What the task asks —
Retype the entries exactly, but skip the pictures.

Given records —
>>>>>
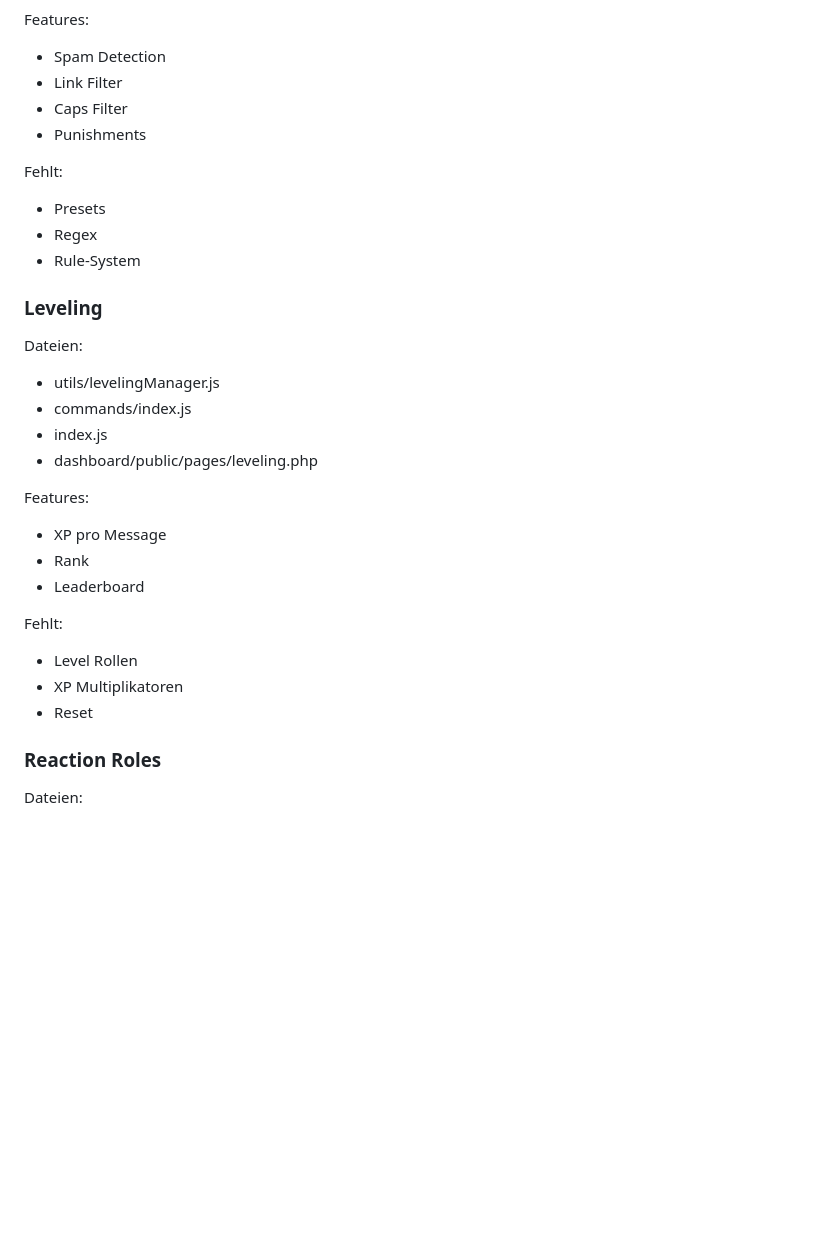
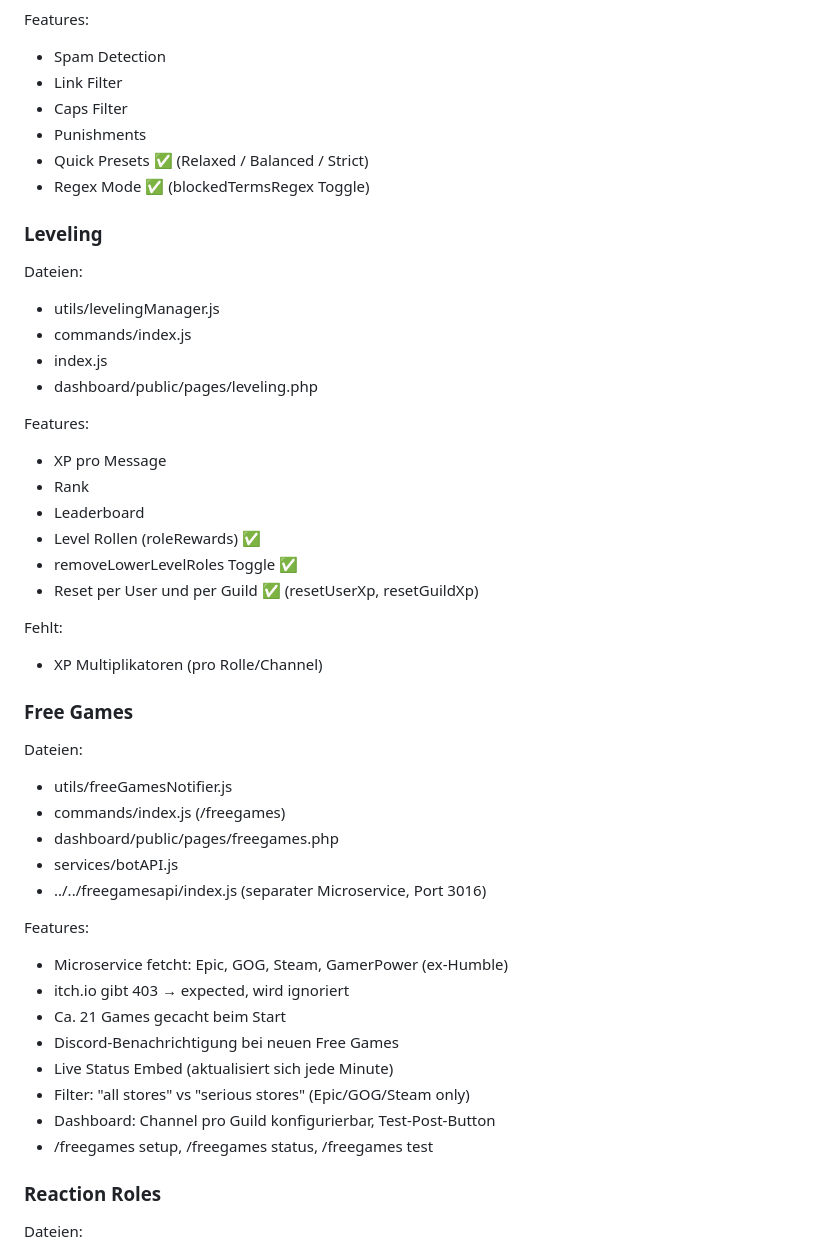
Before and after one commit to Marvin4200/eselbande, a Markdown page: fahrstuhl/AI_HANDOFF.md, the part around one of its changes. Drawn GitHub-style; blank space fills up the shorter version.

```diff
--- a/fahrstuhl/AI_HANDOFF.md
+++ b/fahrstuhl/AI_HANDOFF.md
@@ -185,11 +150,8 @@ Features:
 - Link Filter
 - Caps Filter
 - Punishments
-
-Fehlt:
-- Presets
-- Regex
-- Rule-System
+- Quick Presets ✅ (Relaxed / Balanced / Strict)
+- Regex Mode ✅ (blockedTermsRegex Toggle)
 
 ### Leveling
 
@@ -203,11 +165,31 @@ Features:
 - XP pro Message
 - Rank
 - Leaderboard
+- Level Rollen (roleRewards) ✅
+- removeLowerLevelRoles Toggle ✅
+- Reset per User und per Guild ✅ (resetUserXp, resetGuildXp)
 
 Fehlt:
-- Level Rollen
-- XP Multiplikatoren
-- Reset
+- XP Multiplikatoren (pro Rolle/Channel)
+
+### Free Games
+
+Dateien:
+- utils/freeGamesNotifier.js
+- commands/index.js (/freegames)
+- dashboard/public/pages/freegames.php
+- services/botAPI.js
+- ../../freegamesapi/index.js (separater Microservice, Port 3016)
+
+Features:
+- Microservice fetcht: Epic, GOG, Steam, GamerPower (ex-Humble)
+- itch.io gibt 403 → expected, wird ignoriert
+- Ca. 21 Games gecacht beim Start
+- Discord-Benachrichtigung bei neuen Free Games
+- Live Status Embed (aktualisiert sich jede Minute)
+- Filter: "all stores" vs "serious stores" (Epic/GOG/Steam only)
+- Dashboard: Channel pro Guild konfigurierbar, Test-Post-Button
+- /freegames setup, /freegames status, /freegames test
 
 ### Reaction Roles
 
```
Also changed, not shown: other parts of fahrstuhl/AI_HANDOFF.md (+54 -97 lines).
<<<<<
Response area —
Before and after one commit to Marvin4200/eselbande, a Markdown page: fahrstuhl/AI_HANDOFF.md, the part around one of its changes. Drawn GitHub-style; blank space fills up the shorter version.

```diff
--- a/fahrstuhl/AI_HANDOFF.md
+++ b/fahrstuhl/AI_HANDOFF.md
@@ -185,11 +150,8 @@ Features:
 - Link Filter
 - Caps Filter
 - Punishments
-
-Fehlt:
-- Presets
-- Regex
-- Rule-System
+- Quick Presets ✅ (Relaxed / Balanced / Strict)
+- Regex Mode ✅ (blockedTermsRegex Toggle)
 
 ### Leveling
 
@@ -203,11 +165,31 @@ Features:
 - XP pro Message
 - Rank
 - Leaderboard
+- Level Rollen (roleRewards) ✅
+- removeLowerLevelRoles Toggle ✅
+- Reset per User und per Guild ✅ (resetUserXp, resetGuildXp)
 
 Fehlt:
-- Level Rollen
-- XP Multiplikatoren
-- Reset
+- XP Multiplikatoren (pro Rolle/Channel)
+
+### Free Games
+
+Dateien:
+- utils/freeGamesNotifier.js
+- commands/index.js (/freegames)
+- dashboard/public/pages/freegames.php
+- services/botAPI.js
+- ../../freegamesapi/index.js (separater Microservice, Port 3016)
+
+Features:
+- Microservice fetcht: Epic, GOG, Steam, GamerPower (ex-Humble)
+- itch.io gibt 403 → expected, wird ignoriert
+- Ca. 21 Games gecacht beim Start
+- Discord-Benachrichtigung bei neuen Free Games
+- Live Status Embed (aktualisiert sich jede Minute)
+- Filter: "all stores" vs "serious stores" (Epic/GOG/Steam only)
+- Dashboard: Channel pro Guild konfigurierbar, Test-Post-Button
+- /freegames setup, /freegames status, /freegames test
 
 ### Reaction Roles
 
```
Also changed, not shown: other parts of fahrstuhl/AI_HANDOFF.md (+54 -97 lines).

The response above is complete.